:: What to do ::
For each line in the records that contains "from", make a copy.

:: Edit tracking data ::
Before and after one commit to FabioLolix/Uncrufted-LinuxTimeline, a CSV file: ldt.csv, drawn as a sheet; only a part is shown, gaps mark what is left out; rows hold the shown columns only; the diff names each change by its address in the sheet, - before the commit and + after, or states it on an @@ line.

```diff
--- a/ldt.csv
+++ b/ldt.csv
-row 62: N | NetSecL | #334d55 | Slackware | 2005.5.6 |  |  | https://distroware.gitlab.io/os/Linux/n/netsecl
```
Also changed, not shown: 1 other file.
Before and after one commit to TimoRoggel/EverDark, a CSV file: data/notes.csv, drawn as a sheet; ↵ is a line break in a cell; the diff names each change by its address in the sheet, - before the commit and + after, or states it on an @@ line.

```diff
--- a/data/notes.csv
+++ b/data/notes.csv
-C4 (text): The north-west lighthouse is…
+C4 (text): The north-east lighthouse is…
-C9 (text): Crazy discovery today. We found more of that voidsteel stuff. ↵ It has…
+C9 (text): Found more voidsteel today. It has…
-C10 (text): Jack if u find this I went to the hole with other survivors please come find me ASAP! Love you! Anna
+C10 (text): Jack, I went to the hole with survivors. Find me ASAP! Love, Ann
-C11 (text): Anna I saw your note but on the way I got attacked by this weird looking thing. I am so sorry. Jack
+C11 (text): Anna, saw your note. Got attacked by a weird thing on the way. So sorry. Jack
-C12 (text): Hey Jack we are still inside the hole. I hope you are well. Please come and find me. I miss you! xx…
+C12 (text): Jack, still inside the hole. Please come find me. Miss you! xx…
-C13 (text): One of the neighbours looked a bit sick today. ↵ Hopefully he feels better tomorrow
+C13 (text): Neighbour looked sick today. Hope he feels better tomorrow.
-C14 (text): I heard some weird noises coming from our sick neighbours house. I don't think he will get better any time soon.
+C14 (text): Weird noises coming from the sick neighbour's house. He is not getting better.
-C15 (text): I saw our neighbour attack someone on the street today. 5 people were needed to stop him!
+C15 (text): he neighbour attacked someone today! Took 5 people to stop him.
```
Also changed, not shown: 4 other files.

:: Answer for this exercise ::
-C14 (text): I heard some weird noises coming from our sick neighbours house. I don't think he will get better any time soon.
+C14 (text): Weird noises coming from the sick neighbour's house. He is not getting better.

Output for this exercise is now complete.